What you will do. Pull out all lines from the listing below in which the word "print" appears.

◆ ◆ ◆

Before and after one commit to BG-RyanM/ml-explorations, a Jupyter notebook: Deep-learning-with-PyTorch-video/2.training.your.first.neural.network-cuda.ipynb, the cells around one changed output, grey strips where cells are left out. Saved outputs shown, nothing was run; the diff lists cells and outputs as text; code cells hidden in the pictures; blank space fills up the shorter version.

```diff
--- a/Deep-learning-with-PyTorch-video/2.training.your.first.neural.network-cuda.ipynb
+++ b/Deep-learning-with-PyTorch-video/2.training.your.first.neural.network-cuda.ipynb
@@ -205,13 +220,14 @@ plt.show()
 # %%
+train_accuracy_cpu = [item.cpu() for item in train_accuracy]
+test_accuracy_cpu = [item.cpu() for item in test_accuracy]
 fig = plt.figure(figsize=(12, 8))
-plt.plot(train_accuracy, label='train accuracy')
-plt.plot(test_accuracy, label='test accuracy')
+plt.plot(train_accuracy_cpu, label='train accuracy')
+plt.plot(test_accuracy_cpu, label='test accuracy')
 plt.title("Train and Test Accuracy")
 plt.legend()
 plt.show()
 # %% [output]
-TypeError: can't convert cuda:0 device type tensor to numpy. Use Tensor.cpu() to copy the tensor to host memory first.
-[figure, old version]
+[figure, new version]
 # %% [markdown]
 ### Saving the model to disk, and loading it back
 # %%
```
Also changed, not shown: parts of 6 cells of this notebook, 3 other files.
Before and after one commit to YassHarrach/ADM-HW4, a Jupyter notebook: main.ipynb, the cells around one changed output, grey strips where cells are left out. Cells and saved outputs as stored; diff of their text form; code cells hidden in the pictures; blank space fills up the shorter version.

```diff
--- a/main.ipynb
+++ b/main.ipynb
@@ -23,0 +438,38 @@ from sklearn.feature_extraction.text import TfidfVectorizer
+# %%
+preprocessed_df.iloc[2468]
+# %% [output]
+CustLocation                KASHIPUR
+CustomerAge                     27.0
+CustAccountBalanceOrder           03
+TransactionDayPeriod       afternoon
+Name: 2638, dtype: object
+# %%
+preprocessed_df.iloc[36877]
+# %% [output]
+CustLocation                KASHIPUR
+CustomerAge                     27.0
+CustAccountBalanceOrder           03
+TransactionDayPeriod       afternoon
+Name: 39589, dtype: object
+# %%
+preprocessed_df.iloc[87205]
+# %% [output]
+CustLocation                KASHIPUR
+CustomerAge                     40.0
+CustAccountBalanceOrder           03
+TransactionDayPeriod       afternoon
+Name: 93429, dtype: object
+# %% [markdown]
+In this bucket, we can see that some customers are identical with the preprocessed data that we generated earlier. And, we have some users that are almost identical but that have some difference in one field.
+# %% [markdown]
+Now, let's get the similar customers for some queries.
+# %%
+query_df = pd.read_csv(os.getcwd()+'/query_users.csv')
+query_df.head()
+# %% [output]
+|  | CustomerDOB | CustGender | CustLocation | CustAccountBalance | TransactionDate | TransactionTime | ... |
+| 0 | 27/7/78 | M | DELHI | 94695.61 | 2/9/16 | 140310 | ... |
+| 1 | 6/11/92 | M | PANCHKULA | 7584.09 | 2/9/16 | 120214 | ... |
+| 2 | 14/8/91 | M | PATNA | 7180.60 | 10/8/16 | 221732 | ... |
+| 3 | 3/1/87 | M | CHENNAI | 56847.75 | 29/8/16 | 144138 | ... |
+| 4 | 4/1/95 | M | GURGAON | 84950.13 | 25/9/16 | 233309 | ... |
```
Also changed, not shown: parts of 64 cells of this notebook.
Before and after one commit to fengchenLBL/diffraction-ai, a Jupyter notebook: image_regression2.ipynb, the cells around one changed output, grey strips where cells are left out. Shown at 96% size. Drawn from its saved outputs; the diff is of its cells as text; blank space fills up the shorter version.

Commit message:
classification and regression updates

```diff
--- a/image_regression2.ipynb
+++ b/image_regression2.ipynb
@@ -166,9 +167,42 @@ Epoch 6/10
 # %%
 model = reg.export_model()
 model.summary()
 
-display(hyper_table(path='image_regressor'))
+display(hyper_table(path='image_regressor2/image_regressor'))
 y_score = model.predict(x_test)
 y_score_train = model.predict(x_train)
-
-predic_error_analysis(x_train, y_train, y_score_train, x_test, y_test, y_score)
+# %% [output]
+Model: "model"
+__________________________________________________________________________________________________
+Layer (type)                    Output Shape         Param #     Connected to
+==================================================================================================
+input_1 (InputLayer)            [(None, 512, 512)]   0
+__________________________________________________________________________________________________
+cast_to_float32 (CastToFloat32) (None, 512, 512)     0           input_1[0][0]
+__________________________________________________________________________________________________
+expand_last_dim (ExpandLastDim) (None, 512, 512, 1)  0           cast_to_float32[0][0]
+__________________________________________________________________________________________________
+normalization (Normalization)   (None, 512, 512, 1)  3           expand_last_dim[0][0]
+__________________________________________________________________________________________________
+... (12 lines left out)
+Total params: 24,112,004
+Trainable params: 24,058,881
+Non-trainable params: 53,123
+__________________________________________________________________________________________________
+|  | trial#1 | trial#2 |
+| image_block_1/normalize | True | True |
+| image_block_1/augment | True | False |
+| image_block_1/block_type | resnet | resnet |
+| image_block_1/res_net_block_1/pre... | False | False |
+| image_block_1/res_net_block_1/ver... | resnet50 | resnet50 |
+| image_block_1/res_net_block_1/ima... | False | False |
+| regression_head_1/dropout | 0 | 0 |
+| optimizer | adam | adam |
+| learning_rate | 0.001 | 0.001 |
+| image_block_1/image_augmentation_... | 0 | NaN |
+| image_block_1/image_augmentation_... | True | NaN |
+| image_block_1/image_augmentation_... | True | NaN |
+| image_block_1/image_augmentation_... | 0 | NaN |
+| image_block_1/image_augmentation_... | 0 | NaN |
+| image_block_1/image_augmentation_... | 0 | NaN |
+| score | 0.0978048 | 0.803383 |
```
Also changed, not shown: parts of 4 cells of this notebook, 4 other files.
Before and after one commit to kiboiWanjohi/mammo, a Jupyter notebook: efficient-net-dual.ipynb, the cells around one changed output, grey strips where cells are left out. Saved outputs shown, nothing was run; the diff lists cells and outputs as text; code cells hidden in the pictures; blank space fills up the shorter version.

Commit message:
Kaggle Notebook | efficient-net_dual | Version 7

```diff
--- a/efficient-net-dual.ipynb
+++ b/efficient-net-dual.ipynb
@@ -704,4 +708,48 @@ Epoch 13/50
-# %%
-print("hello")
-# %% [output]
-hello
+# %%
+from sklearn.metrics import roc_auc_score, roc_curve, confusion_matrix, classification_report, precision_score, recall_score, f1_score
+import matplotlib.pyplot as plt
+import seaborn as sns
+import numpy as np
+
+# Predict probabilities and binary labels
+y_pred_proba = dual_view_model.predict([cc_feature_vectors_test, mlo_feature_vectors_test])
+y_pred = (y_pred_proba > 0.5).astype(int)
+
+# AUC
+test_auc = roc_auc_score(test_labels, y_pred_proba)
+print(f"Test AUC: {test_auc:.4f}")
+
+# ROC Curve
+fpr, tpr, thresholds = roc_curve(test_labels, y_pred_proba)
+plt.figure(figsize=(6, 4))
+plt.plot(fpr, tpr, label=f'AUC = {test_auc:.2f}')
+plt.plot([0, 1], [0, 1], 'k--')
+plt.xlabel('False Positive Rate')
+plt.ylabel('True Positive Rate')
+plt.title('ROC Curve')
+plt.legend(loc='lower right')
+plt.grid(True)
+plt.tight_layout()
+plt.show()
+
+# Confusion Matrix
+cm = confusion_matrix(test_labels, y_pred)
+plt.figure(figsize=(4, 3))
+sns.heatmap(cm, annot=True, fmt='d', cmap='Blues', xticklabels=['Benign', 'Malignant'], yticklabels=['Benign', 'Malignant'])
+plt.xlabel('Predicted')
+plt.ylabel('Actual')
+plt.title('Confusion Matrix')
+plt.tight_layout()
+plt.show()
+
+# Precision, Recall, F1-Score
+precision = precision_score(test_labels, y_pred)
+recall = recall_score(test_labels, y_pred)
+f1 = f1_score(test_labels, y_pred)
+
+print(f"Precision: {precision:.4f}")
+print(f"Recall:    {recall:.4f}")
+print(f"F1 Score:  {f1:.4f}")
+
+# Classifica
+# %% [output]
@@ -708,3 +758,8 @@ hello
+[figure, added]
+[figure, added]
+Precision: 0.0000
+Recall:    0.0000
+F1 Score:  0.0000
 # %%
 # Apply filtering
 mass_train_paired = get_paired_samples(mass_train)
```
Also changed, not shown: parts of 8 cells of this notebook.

◆ ◆ ◆

Task response.
-print("hello")
+print(f"Test AUC: {test_auc:.4f}")
+print(f"Precision: {precision:.4f}")
+print(f"Recall:    {recall:.4f}")
+print(f"F1 Score:  {f1:.4f}")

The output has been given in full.